Now picture this: A teenage boy at a party may have been pressured by friends to drink a beer, smoke a cigarette, or hit a bowl of marijuana. He may do it to look cool at the time, to fit in. It does not seem like a big deal, at the time. He does not fully evaluate the situation—he does not see his brain years down the road. He is unaware of the damage it can cause, or the dark places it can lead to. He is unaware that substance abuse can affect his body long after use has subsided.
During our teenage years, the brain is still very much developing. It is absorbing, learning, and understanding all that comes our way. These teenage years, therefore, are most vital for healthy cognitive function in later adulthood. So when we hear that the average age of first drug experimentation today is only a mere 13 years old, it’s no wonder why we are confused or hurt. It is a shocking reality—and many teens today still do not recognize the reality of these risks.
In our pre-teen years, the area of our brains responsible for reasoning grows immensely. That growth, however, is pruned back as we reach adolescence, making the prefrontal cortex (the part that controls our ability to make rational decisions) less active as we approach young adulthood. This means that (despite the quick desire to blame teens for being irresponsible), risky and impulsive behaviors are truly normal aspects of teen development. Unfortunately, their compulsivity can lead to experimentation with drugs. Combine this with their inability to fully make rational decisions, and there poses great risk for future substance addiction.
Drug abuse impacts the brain’s ability to function both in the short and long term. Overtime, prolonged drug use will prevent the brain from producing dopamine, thus building a tolerance to the preferred substance. This lends a person the inability to ever experience pleasure the same way again—driving him or her to continue drug use to maintain a sense of happiness. Without drugs, a user may feel depressed, lifeless, and unable to socialize with others.
Drug and alcohol abuse disrupts brain function in the areas most critical to memory, learning, motivation, judgment, and behavior control. Teens who abuse drugs or alcohol, therefore, are more likely to experience poor academic performance, to be arrested, and to have health-related, family, and/or school issues. Not only does early initiation of drug use ingrain unhealthy habits into youth and their developing minds, it also poses an array of missed opportunities during one’s peak learning period. While their brains could be absorbing facts, and taking advantage of school, they are too consumed with certain “highs,” that, at the time, seem much more advantageous than a history class. This is where we need to come in. We need to open the eyes of our youth, and show them how detrimental substance abuse can be to their mind, body, and hope for the future. If they want to travel the road free of addiction, they must first recognize the physical impact and long lasting consequences that substance abuse can bear.
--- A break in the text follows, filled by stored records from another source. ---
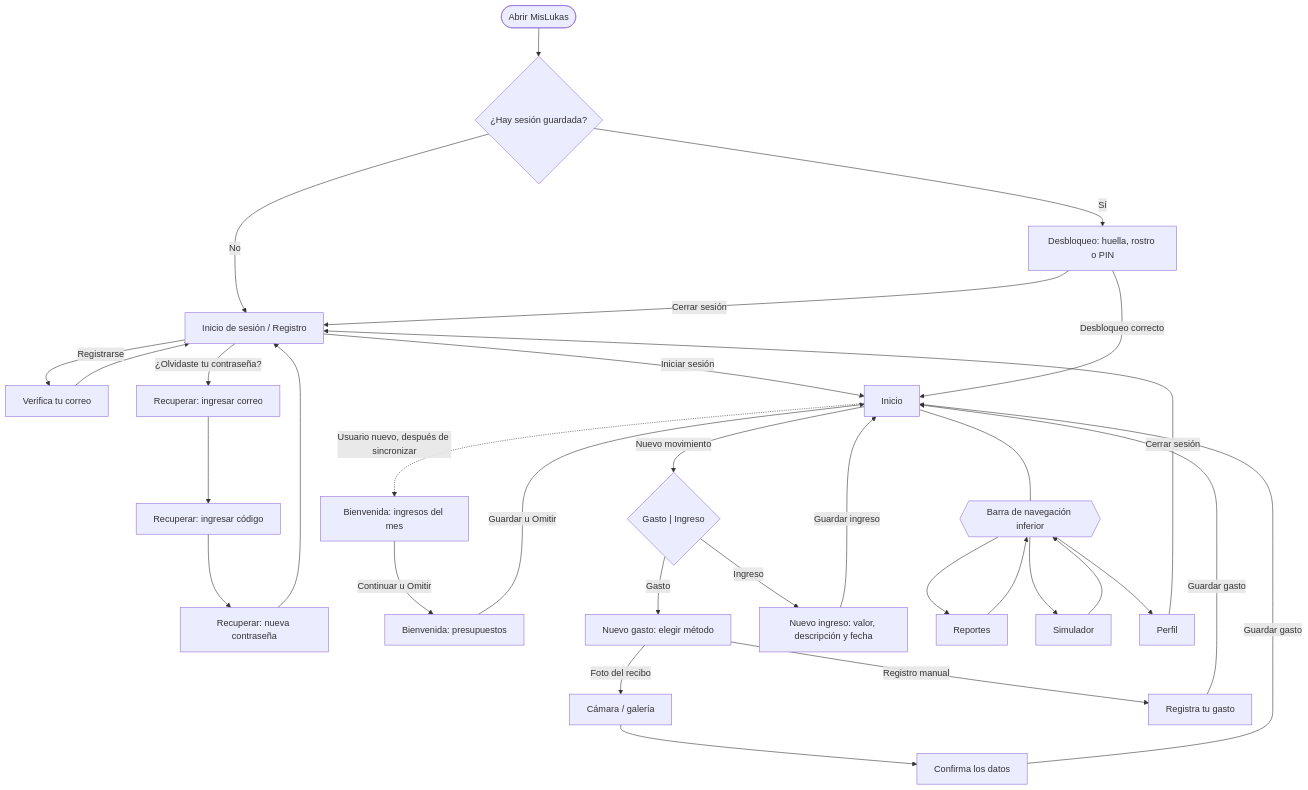
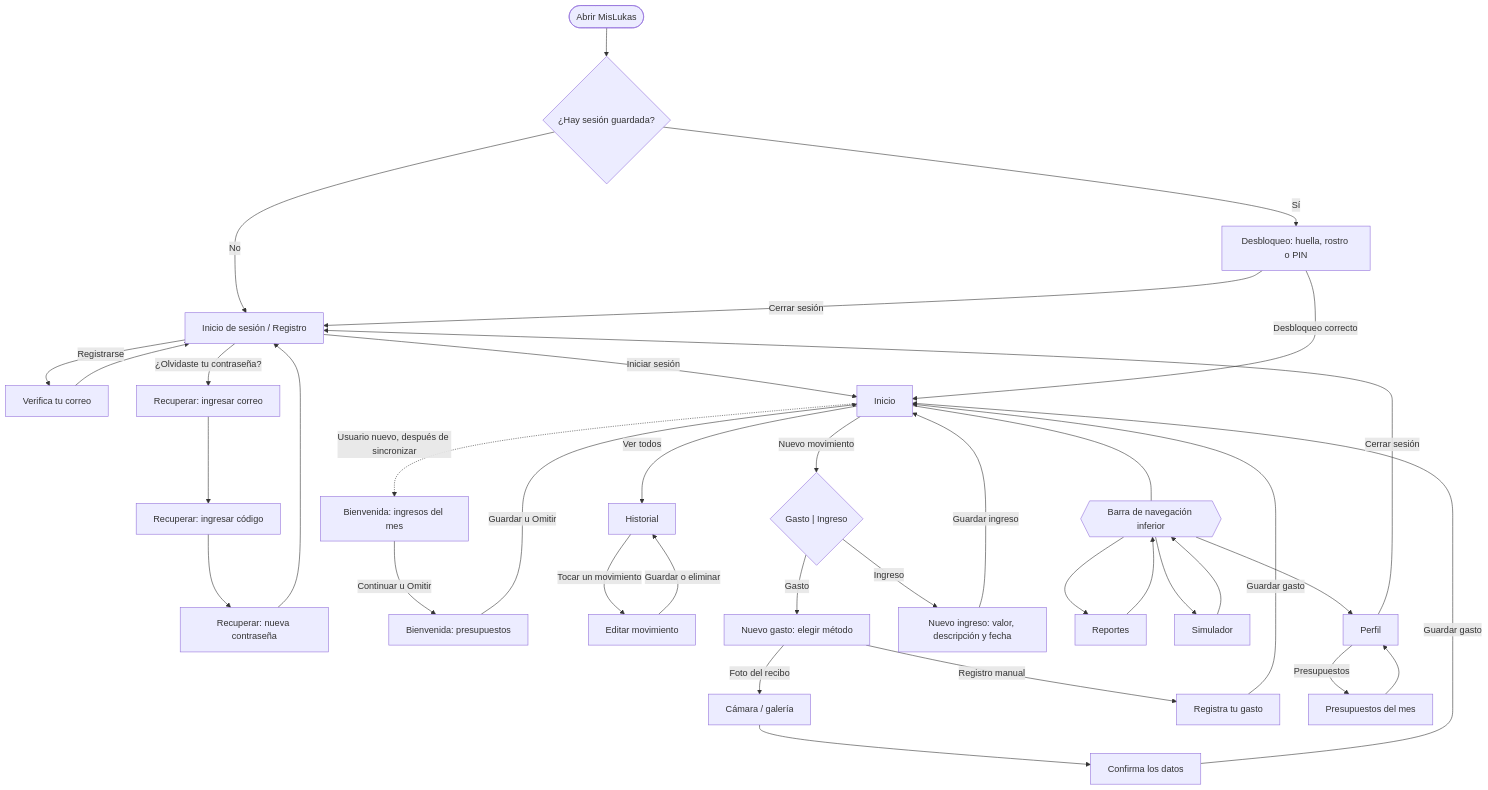
One commit to Aryeisor/MisLukas changed the diagram in docs/05-diseno-ui.md. Above: the diagram before and after it, drawn with Mermaid. The commit also changed other lines of this file and 52 other files, not shown here.

Commit message:
Fase 5E: historial, presupuestos entre meses y fecha en el gasto

````diff
--- a/docs/05-diseno-ui.md
+++ b/docs/05-diseno-ui.md
@@ -26,34 +28,39 @@
 ```mermaid
 flowchart TD
     A(["Abrir MisLukas"]) --> B{"¿Hay sesión guardada?"}
     B -- "No" --> C["Inicio de sesión / Registro"]
     B -- "Sí" --> D["Desbloqueo: huella, rostro o PIN"]
     C -- "Registrarse" --> C2["Verifica tu correo"]
     C2 --> C
     C -- "¿Olvidaste tu contraseña?" --> R1["Recuperar: ingresar correo"]
     R1 --> R2["Recuperar: ingresar código"]
     R2 --> R3["Recuperar: nueva contraseña"]
     R3 --> C
     C -- "Iniciar sesión" --> E["Inicio"]
     D -- "Desbloqueo correcto" --> E
     D -- "Cerrar sesión" --> C
     E -. "Usuario nuevo, después de sincronizar" .-> W1["Bienvenida: ingresos del mes"]
     W1 -- "Continuar u Omitir" --> W2["Bienvenida: presupuestos"]
     W2 -- "Guardar u Omitir" --> E
+    E -- "Ver todos" --> HI["Historial"]
+    HI -- "Tocar un movimiento" --> ED["Editar movimiento"]
+    ED -- "Guardar o eliminar" --> HI
     E -- "Nuevo movimiento" --> F0{"Gasto | Ingreso"}
     F0 -- "Gasto" --> F["Nuevo gasto: elegir método"]
     F0 -- "Ingreso" --> F2["Nuevo ingreso: valor, descripción y fecha"]
     F2 -- "Guardar ingreso" --> E
     F -- "Foto del recibo" --> G["Cámara / galería"]
     G --> H["Confirma los datos"]
     F -- "Registro manual" --> H2["Registra tu gasto"]
     H -- "Guardar gasto" --> E
     H2 -- "Guardar gasto" --> E
     E --- N{{"Barra de navegación inferior"}}
     N --> I["Reportes"]
     N --> J["Simulador"]
     N --> K["Perfil"]
     I --> N
     J --> N
     K -- "Cerrar sesión" --> C
+    K -- "Presupuestos" --> PR["Presupuestos del mes"]
+    PR --> K
 ```
````
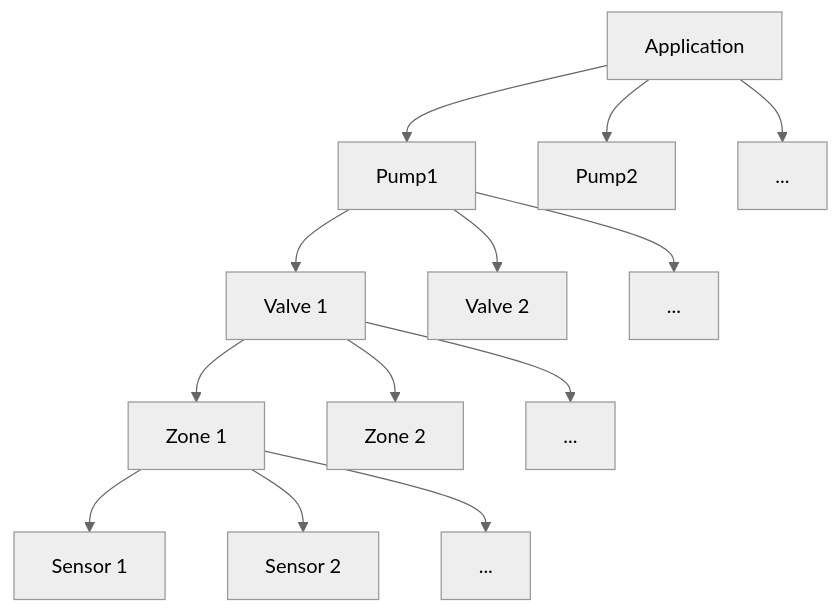
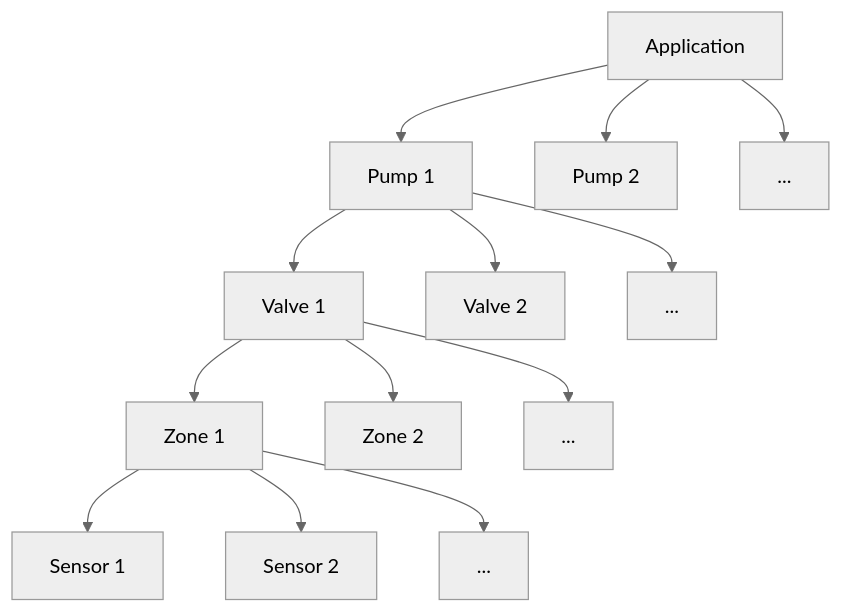
The diagram in README.md (SlendGamer/waterIO), drawn with Mermaid (neutral theme) before and after one commit. The commit also changed other lines of this file, not shown here.

````diff
--- a/README.md
+++ b/README.md
@@ -11,19 +11,19 @@
 ```mermaid
 graph TB
   
-  App[Application] --> P1[Pump1];
-  App --> P2[Pump2];
+  App[Application] --> P1[Pump 1];
+  App --> P2[Pump 2];
   App --> PX[...];
 
   P1 --> V1[Valve 1];
   P1 --> V2[Valve 2];
   P1 --> VX[...];
 
   V1 --> Z1[Zone 1];
   V1 --> Z2[Zone 2];
   V1 --> ZX[...];
 
   Z1 --> Sen1[Sensor 1];
   Z1 --> Sen2[Sensor 2];
   Z1 --> SenX[...];
 ```
````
For more information on teen addiction, or the detrimental effects of drug addiction in young men, call Turnbridge today at 1-877-581-1793. There is no true light behind drugs and alcohol, and once we recognize this, we can step out from their shadow. This is a life worth living.